The Department of Philosophy and Humanities recognized Marcel Reich-Ranicki’s long-standing commitment to literary life in Germany with an honorary doctorate. As an eloquent and polemic critic, he continues to exert an authoritative influence on German literary life. Seven decades after Reich-Ranicki was not permitted to enroll in Friedrich-Wilhelms-Universität Berlin to study German language and literature because of his Jewish background (1938), Freie Universität honored him for his life’s work.
“We see you before us, Mister Reich-Ranicki, and comprehend that the popularity of your literary criticism, in particular in the last years, if not decades, is not due to a mastery of worldly bantering, but rather, following Schlegel, compensates for a utopia, because in your criticism of art, characterized by irony, wit, and humor, art criticism regains its lost objectivity and commitment,” summarized President Prof. Dieter Lenzen in his words of welcome.
Prof. Rolf-Peter Janz gave the citation in honor of Marcel Reich-Ranicki. Beginning with the observation, “Literary critics and scholars are drawn to each other in wonderful antipathy,” Janz discussed the standards of this influential critic as well as his preferences and praised the literary qualities of Reich-Ranicki's autobiography.
Reich-Ranicki stated that he was particularly happy to receive this award “because it comes from Berlin, the city that shaped me.” In his commemorative address "Berlin and I" he offers insight into the world of theater in Berlin in the 1930s. In the fully occupied auditorium (Lecture Hall 1a), members of the university and their guests followed his descriptions of the Deutsches Theater of Heinz Hilpert and the Schauspielhaus at Gendarmenmarkt under Gründgens, both of whom influenced his relationship to German culture and his role as critic. With a standing ovation the audience thanked Reich-Ranicki for his autobiographical observations on his relationship to Berlin.

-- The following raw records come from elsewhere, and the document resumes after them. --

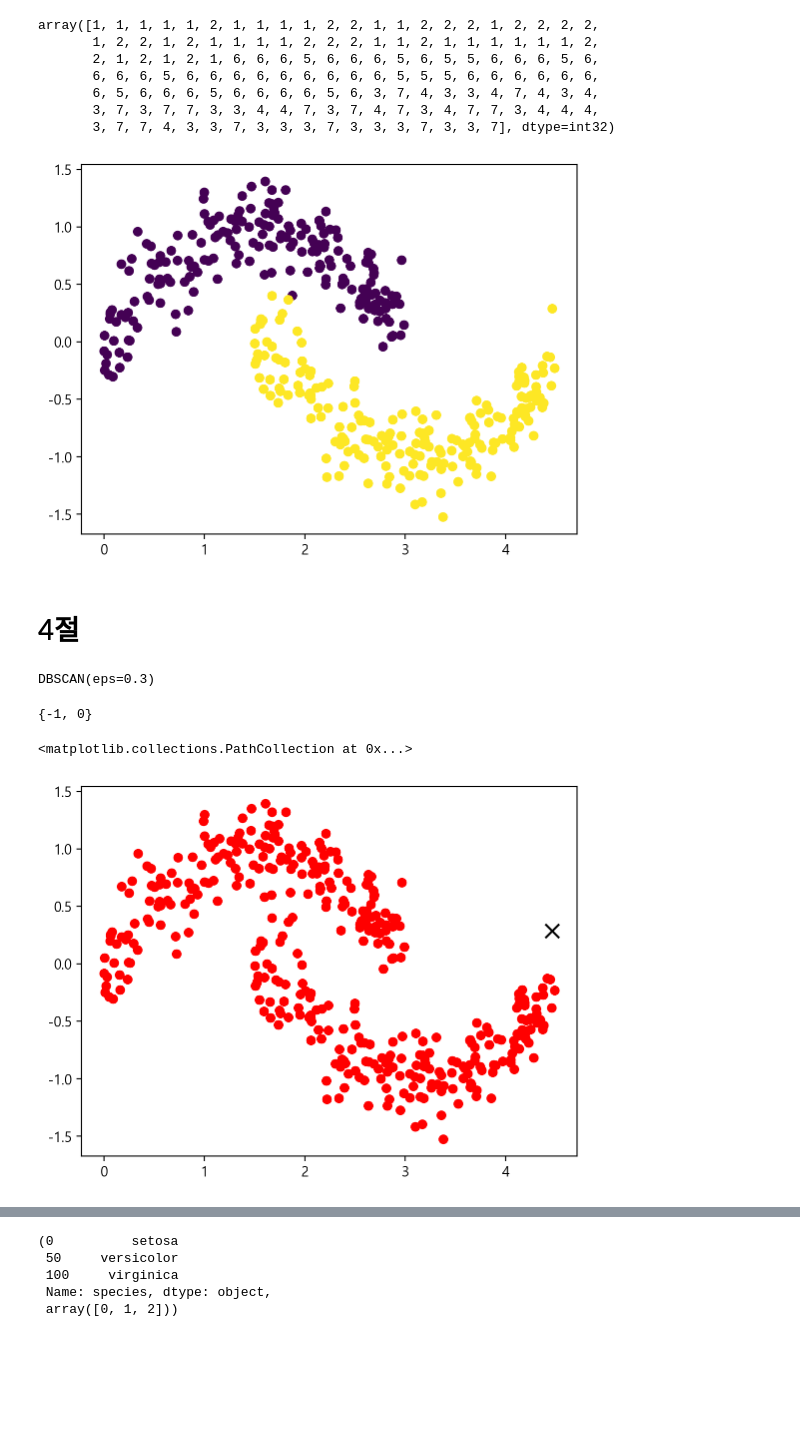
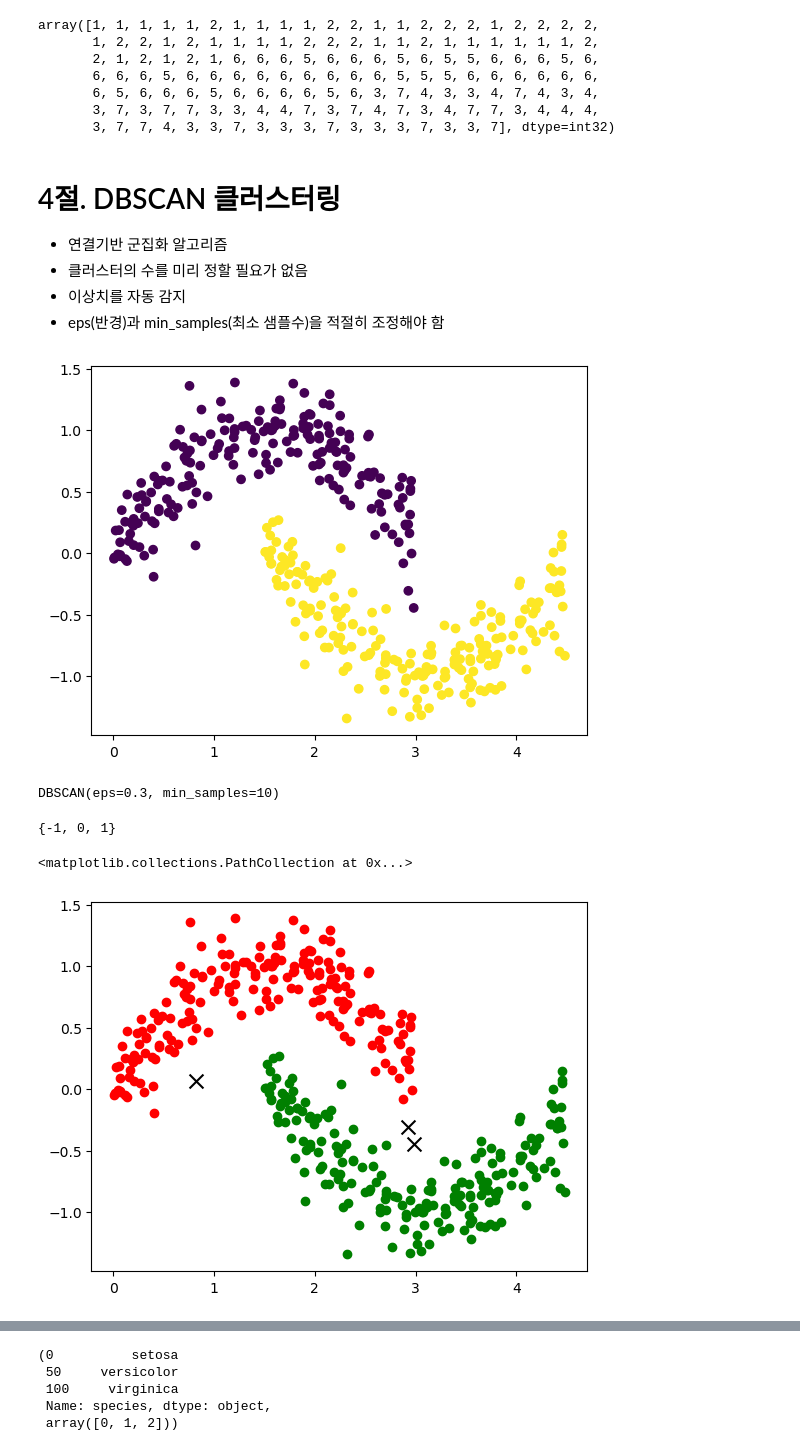
Before and after one commit to KHH0618/mbcAcademy, a Jupyter notebook: source/13_MachineLearning/2장_군집분석.ipynb, the cells around one changed output, grey strips where cells are left out. Drawn from its saved outputs; the diff is of its cells as text; code cells hidden in the pictures; blank space fills up the shorter version.

```diff
--- a/source/13_MachineLearning/2장_군집분석.ipynb
+++ b/source/13_MachineLearning/2장_군집분석.ipynb
@@ -359,0 +348,11 @@ for i, c in enumerate(centers):
+# %%
+model = KMeans(n_clusters=6, init='k-means++', n_init=2)
+model.fit(data[:,0:2])
+centers = model.cluster_centers_ # 중심점
+colors = ['r','g','b','c','m','k']
+markers = ['o','s','v','^','.','<']
+for i, c in enumerate(centers):
+    plt.scatter(x=data[model.labels_==i, 0],
+                y=data[model.labels_==i, 1],
+                c=colors[i], marker=markers[i])
+    plt.scatter(x=c[0], y=c[1], c=colors[i], edgecolors='k', lw=3)
@@ -454,48 +448,54 @@ array([1, 1, 1, 1, 1, 2, 1, 1, 1, 1, 2, 2, 1, 1, 2, 2, 2, 1, 2, 2, 2, 2,
        6, 5, 6, 6, 6, 5, 6, 6, 6, 6, 5, 6, 3, 7, 4, 3, 3, 4, 7, 4, 3, 4,
        3, 7, 3, 7, 7, 3, 3, 4, 4, 7, 3, 7, 4, 7, 3, 4, 7, 7, 3, 4, 4, 4,
        3, 7, 7, 4, 3, 3, 7, 3, 3, 3, 7, 3, 3, 3, 7, 3, 3, 7], dtype=int32)
+# %% [markdown]
+# 4절. DBSCAN 클러스터링
+- 연결기반 군집화 알고리즘
+- 클러스터의 수를 미리 정할 필요가 없음
+- 이상치를 자동 감지
+- eps(반경)과 min_samples(최소 샘플수)을 적절히 조정해야 함
 # %%
-# rand(size): 균등분포 size개 난수(0 <= x < 1) 발생
-noise  = np.random.normal(0, 0.2, X1.shape[0])
+# rand(size) : 균등분포 size개 난수(0<=x<1) 발생
+import matplotlib.pyplot as plt
+import numpy as np
+X1 = np.random.rand(200)*3
+noise = np.random.normal(0, 0.2, X1.shape[0])
+Y1 = np.sin(X1)+noise
+group1 = np.c_[X1, Y1, np.full(X1.shape[0], 0)]
 
-X1     = np.random.rand(200)*3
-Y1     = np.sin(X1) + noise
-group1 = np.c_[X1, Y1, np.zeros(X1.shape[0])]
+X2 = X1 + 1.5
+Y2 = np.cos(X2)+noise
+group2 = np.c_[X2, Y2, np.full(X2.shape[0], 1)]
 
-X2     = X1 + 1.5
-Y2     = np.cos(X2) + noise
-group2 = np.c_[X2, Y2, np.ones(X2.shape[0])]
-
-data = np.r_[group1, group2] # 400행
-plt.scatter(data[:, 0], data[:, 1], c = data[:, 2])
+data = np.r_[group1, group2]
+plt.scatter(data[:,0], data[:,1], c=data[:,2])
 plt.show()
 # %% [output]
-[figure, old version]
+[figure, new version]
-# %% [markdown]
-# 4절
 # %%
 from sklearn.cluster import DBSCAN
-db_model = DBSCAN(eps=0.3)
+# 반경 0.3이내의 포인트들을 같은 그룹으로 묶음
+db_model = DBSCAN(eps=0.3, min_samples=10)
 db_model.fit(data[:, 0:2])
 # %% [output]
-DBSCAN(eps=0.3)
+DBSCAN(eps=0.3, min_samples=10)
 # %%
 labels = db_model.labels_
-# labels 가 -1은 이상치
+# labels가 -1은 이상치
 set(labels)
 # %% [output]
-{-1, 0}
+{-1, 0, 1}
 # %%
-colors = ['r', 'g']
+import matplotlib.pyplot as plt
+colors = ['r','g']
 for i in range(2):
     plt.scatter(x=data[labels==i, 0],
                 y=data[labels==i, 1],
                 c=colors[i])
 plt.scatter(x=data[labels==-1, 0],
-            y=data[labels==-1, 1],
-            s=100, marker='x', c='k')
+            y=data[labels==-1, 1], s=100, marker='x', c='k')
 # %% [output]
 <matplotlib.collections.PathCollection at 0x...>
-[figure, old version]
+[figure, new version]
 # %% [markdown]
 # 5절. 군집모형 성능평가
```
Also changed, not shown: parts of 63 cells of this notebook, 1 other file.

The commemorative event for the “eloquent and polemic critic” Marcel Reich-Ranicki was concluded with Schuhmann’s version of Heinrich Heine’s poem cycle, A Poet’s Love, performed by Peter Schoene and Elzbieta Sternlicht.